The detonation took place around 11:30 pm last night. The powerful blast was heard for miles around the complex and sent plumes of black smoke into the air. The firefighters of the Langley City Fire-Rescue were rapidly mobilized on the site, where they fought the fire for almost six hours before they were finally able to extinguish the flames. While inspecting the building to secure the area, they found large quantities of chemicals and over-the-counter medications that are used to make meth and fentanyl. The firefighters transmitted the information to the Fairfax County Sheriff’s Office (FCSO), which dispatched dozens of deputies and investigators on the scene.

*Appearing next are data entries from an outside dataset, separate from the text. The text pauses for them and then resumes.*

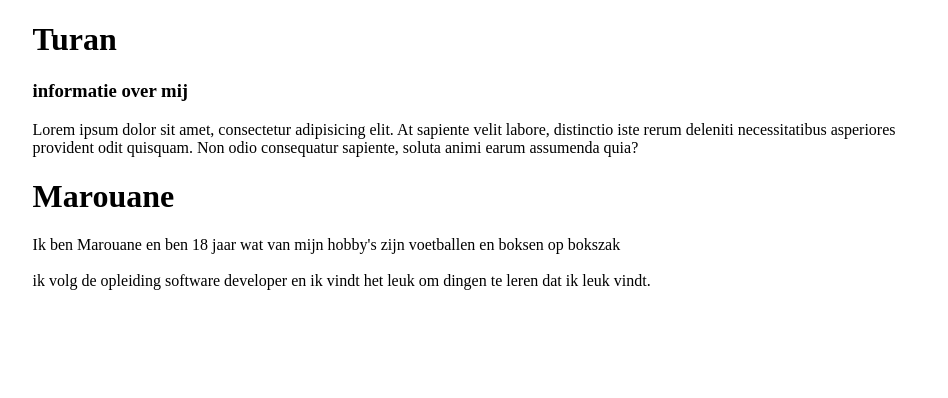
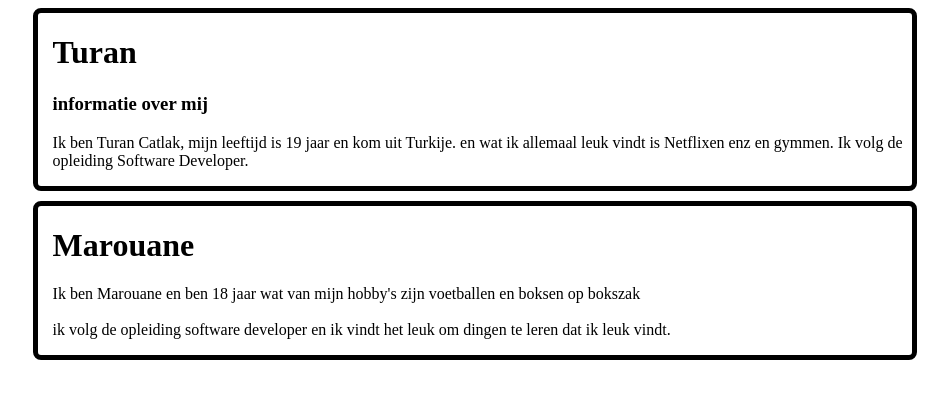
Before and after one commit to 2Ran076/PRO-G-M-T, a plain HTML site: page index.html in a window 1280 px wide. Shown: the whole page, without its empty margins (165-1113 px from the left). Drawn offline with Linux system fonts and the light colour scheme.

Commit message:
profiel bijwerking

```diff
--- a/index.html
+++ b/index.html
@@ -9,15 +9,19 @@
 <body>
     <div class="wrapper">
         <div class="Turan-profiel">
-            <h1>Turan</h1>
-            <h3>informatie over mij</h3>
-            <p>Lorem ipsum dolor sit amet, consectetur adipisicing elit. At sapiente velit labore, distinctio iste rerum deleniti necessitatibus asperiores provident odit quisquam. Non odio consequatur sapiente, soluta animi earum assumenda quia?</p>
+            <div class="text-turan">
+                <h1>Turan</h1>
+                <h3>informatie over mij</h3>
+                <p>Ik ben Turan Catlak, mijn leeftijd is 19 jaar en kom uit Turkije. en wat ik allemaal leuk vindt is Netflixen enz en gymmen. Ik volg de opleiding Software Developer.</p>
+            </div>
         </div>
         <div class="wrapper2">
             <div class="Marouane-profiel">
-                <h1>Marouane</h1>
-                <p>Ik ben Marouane en ben 18 jaar wat van mijn hobby's zijn voetballen en boksen op bokszak <Br></Br>
-                    ik volg de opleiding software developer en ik vindt het leuk om dingen te leren dat ik leuk vindt. </p>
+                <div class="Marouane-text">
+                    <h1>Marouane</h1>
+                    <p>Ik ben Marouane en ben 18 jaar wat van mijn hobby's zijn voetballen en boksen op bokszak <Br></Br>
+                        ik volg de opleiding software developer en ik vindt het leuk om dingen te leren dat ik leuk vindt. </p>
+                </div>
     </div>
 
 </body>
--- a/style.css
+++ b/style.css
@@ -2,6 +2,20 @@
     width: 70%;
     margin: 0 auto;
 }
-.Turan-Profiel{
-    border-style: solid 3px black;
+.Turan-profiel{
+    border: 5px solid;
+    border-color: black;
+    border-radius: 8px;
 }
+.text-turan{
+    padding-left: 15px;
+}
+.Marouane-profiel{
+    border: 5px solid;
+    border-color: black;
+    border-radius: 8px;
+    margin-top: 10px;
+}
+.Marouane-text{
+    padding-left: 15px;
+}
```
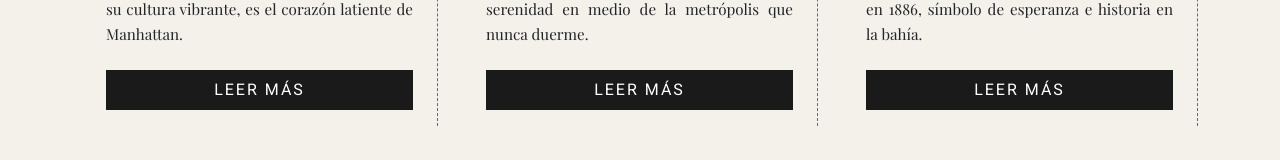
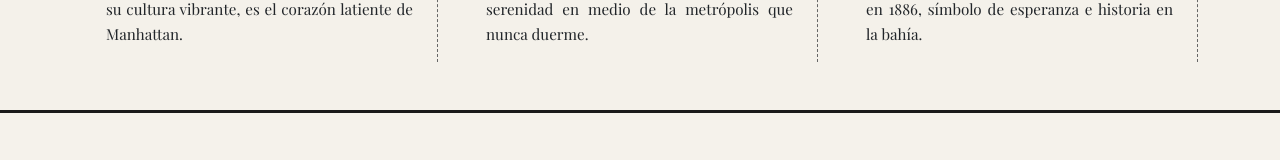
Before and after one commit to Morfeo0001/quelafuerzanosacompane, a React (Vite) app: page / in a window 1280 px wide. Shown: the part 1075-1235 px from the top of the page. Built offline with nearby package versions, Linux system fonts and the light colour scheme; a web font is replaced by a local one.

Commit message:
Update App.jsx

```diff
--- a/src/App.jsx
+++ b/src/App.jsx
@@ -31,7 +31,7 @@ const NewspaperHeader = () => {
       <nav className="menu">
         <a href="https://es.wikipedia.org/wiki/Nueva_York#Transporte">Transporte</a>
         <a href="https://es.wikipedia.org/wiki/Nueva_York#Historia">Historia</a>
-        <a href="https://es.wikipedia.org/wiki/Nueva_York#Geograf%C3%ADa">Geografía</a>
+        <a href="https://es.wikipedia.org/wiki/Nueva_York#Geograf%C3%ADa">Geografia</a>
         <a href="https://www.weltrade.com/">Economía</a>
       </nav>
     </header>
@@ -74,9 +74,7 @@ const NewsCard = ({ headline, extract, image, category }) => {
       <Card.Body className="d-flex flex-column text-center px-4">
         <Card.Title className="news-headline">{headline}</Card.Title>
         <Card.Text className="news-extract">{extract}</Card.Text>
-        <Button variant="dark" className="mt-auto vintage-btn rounded-0 w-100">
-          LEER MÁS
-        </Button>
+
       </Card.Body>
     </Card>
   );
```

After conducting a search of the western wing of the George Bush Center for Intelligence, they found more than 2 tons of pure pseudoephedrine, as well as large quantities of acetone, iodine crystals, battery acid, drain cleaner, lantern fuel and antifreeze